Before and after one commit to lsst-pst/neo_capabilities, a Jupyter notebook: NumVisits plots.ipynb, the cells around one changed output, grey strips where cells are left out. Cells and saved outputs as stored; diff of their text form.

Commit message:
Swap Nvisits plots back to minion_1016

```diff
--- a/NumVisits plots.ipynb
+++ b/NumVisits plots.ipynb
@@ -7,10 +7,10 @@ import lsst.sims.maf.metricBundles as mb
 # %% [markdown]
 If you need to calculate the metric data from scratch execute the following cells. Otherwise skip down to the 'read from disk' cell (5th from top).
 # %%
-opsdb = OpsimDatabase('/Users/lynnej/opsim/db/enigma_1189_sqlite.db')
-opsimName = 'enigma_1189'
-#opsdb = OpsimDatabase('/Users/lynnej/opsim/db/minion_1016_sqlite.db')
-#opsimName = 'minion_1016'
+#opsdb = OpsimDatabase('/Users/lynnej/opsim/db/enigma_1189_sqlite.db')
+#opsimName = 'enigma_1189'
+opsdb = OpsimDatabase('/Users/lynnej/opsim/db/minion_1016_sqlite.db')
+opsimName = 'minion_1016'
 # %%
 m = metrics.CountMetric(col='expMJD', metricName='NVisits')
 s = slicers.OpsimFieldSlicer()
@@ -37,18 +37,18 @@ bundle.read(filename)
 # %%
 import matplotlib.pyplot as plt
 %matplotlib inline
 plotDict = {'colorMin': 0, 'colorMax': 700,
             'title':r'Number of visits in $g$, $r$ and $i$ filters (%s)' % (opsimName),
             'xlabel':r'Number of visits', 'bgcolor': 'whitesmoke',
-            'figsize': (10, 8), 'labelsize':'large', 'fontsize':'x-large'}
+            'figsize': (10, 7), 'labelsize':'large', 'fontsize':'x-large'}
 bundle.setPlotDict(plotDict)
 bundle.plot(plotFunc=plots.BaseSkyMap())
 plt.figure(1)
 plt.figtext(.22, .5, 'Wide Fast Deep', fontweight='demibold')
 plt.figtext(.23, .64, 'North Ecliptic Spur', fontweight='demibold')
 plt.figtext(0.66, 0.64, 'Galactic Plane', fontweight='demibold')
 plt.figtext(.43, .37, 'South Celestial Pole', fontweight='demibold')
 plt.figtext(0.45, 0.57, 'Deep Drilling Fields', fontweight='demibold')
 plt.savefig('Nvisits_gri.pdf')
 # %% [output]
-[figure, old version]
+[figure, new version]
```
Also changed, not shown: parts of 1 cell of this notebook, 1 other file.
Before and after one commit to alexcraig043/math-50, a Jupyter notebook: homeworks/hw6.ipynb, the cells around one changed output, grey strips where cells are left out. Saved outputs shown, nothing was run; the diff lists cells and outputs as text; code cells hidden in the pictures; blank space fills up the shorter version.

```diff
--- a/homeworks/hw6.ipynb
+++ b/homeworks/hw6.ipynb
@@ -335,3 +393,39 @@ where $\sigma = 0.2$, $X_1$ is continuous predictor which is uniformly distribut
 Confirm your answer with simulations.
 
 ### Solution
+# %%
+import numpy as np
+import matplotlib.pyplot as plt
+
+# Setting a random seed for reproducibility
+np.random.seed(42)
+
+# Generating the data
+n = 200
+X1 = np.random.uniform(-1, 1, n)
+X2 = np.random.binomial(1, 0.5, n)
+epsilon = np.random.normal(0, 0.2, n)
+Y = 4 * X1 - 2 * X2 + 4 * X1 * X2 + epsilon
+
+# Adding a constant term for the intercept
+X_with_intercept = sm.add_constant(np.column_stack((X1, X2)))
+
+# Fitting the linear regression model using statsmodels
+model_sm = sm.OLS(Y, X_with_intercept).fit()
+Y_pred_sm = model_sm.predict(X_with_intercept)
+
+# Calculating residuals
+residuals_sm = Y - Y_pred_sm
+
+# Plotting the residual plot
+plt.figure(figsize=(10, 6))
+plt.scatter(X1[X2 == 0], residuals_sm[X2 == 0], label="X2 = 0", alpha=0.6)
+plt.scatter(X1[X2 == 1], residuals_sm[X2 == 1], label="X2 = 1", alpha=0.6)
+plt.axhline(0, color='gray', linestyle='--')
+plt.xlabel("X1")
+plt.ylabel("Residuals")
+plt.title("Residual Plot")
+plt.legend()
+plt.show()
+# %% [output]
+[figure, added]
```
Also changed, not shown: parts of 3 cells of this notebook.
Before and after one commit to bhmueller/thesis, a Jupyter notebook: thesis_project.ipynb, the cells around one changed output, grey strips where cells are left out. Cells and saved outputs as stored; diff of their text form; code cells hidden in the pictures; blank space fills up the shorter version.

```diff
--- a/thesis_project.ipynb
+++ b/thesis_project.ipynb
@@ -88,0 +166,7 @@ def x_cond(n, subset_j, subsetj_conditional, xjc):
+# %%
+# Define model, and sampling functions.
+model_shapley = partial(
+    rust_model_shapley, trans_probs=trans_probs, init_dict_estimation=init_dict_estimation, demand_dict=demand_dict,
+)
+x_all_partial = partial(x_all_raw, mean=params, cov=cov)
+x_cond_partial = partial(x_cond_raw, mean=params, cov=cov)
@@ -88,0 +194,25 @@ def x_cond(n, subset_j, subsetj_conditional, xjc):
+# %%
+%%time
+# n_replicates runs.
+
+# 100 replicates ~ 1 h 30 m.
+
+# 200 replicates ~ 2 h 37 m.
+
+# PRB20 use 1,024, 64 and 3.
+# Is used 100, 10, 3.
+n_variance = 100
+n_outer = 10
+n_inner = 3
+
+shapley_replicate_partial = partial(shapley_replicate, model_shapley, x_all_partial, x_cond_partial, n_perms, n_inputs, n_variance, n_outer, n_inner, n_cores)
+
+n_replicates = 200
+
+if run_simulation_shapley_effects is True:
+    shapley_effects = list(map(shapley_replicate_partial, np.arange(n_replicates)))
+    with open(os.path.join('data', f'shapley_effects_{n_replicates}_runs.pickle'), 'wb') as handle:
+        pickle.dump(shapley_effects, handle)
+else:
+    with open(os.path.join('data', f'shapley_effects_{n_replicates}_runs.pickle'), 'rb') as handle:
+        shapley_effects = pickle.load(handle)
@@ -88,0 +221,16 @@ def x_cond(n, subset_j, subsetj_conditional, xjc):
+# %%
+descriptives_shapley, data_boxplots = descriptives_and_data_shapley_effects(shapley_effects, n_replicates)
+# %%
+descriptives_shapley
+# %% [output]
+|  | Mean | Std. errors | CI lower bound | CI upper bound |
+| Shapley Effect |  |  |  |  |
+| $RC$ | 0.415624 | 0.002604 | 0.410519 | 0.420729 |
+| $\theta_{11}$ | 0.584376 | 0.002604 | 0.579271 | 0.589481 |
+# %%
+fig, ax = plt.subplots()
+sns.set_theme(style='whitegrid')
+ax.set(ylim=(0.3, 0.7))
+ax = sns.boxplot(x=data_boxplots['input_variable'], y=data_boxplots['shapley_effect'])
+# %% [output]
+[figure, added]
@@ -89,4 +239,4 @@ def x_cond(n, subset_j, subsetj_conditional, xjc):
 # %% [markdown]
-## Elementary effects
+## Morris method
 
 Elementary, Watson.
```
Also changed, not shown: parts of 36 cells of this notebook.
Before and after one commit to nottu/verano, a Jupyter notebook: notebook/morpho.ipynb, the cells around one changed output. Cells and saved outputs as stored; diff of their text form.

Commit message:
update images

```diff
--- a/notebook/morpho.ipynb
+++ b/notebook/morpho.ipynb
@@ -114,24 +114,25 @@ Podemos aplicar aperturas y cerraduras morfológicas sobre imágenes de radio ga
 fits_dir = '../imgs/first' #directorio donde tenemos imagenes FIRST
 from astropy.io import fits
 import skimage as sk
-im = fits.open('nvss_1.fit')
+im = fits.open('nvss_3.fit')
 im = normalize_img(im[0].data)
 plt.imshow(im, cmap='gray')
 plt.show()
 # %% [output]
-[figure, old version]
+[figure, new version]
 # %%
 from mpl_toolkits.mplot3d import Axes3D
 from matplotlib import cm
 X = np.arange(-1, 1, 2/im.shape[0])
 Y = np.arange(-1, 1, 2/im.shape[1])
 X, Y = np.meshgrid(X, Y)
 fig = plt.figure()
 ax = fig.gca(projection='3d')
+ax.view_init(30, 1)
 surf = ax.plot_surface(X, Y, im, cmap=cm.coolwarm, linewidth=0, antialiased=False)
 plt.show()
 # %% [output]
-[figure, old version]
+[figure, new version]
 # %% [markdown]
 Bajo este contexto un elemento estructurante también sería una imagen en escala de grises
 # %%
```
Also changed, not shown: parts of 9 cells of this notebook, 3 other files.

## What the exercise asks
Whenever a line of the data above includes the word "hidden", copy that line.

## Task answer
Before and after one commit to alexcraig043/math-50, a Jupyter notebook: homeworks/hw6.ipynb, the cells around one changed output, grey strips where cells are left out. Saved outputs shown, nothing was run; the diff lists cells and outputs as text; code cells hidden in the pictures; blank space fills up the shorter version.
Before and after one commit to bhmueller/thesis, a Jupyter notebook: thesis_project.ipynb, the cells around one changed output, grey strips where cells are left out. Cells and saved outputs as stored; diff of their text form; code cells hidden in the pictures; blank space fills up the shorter version.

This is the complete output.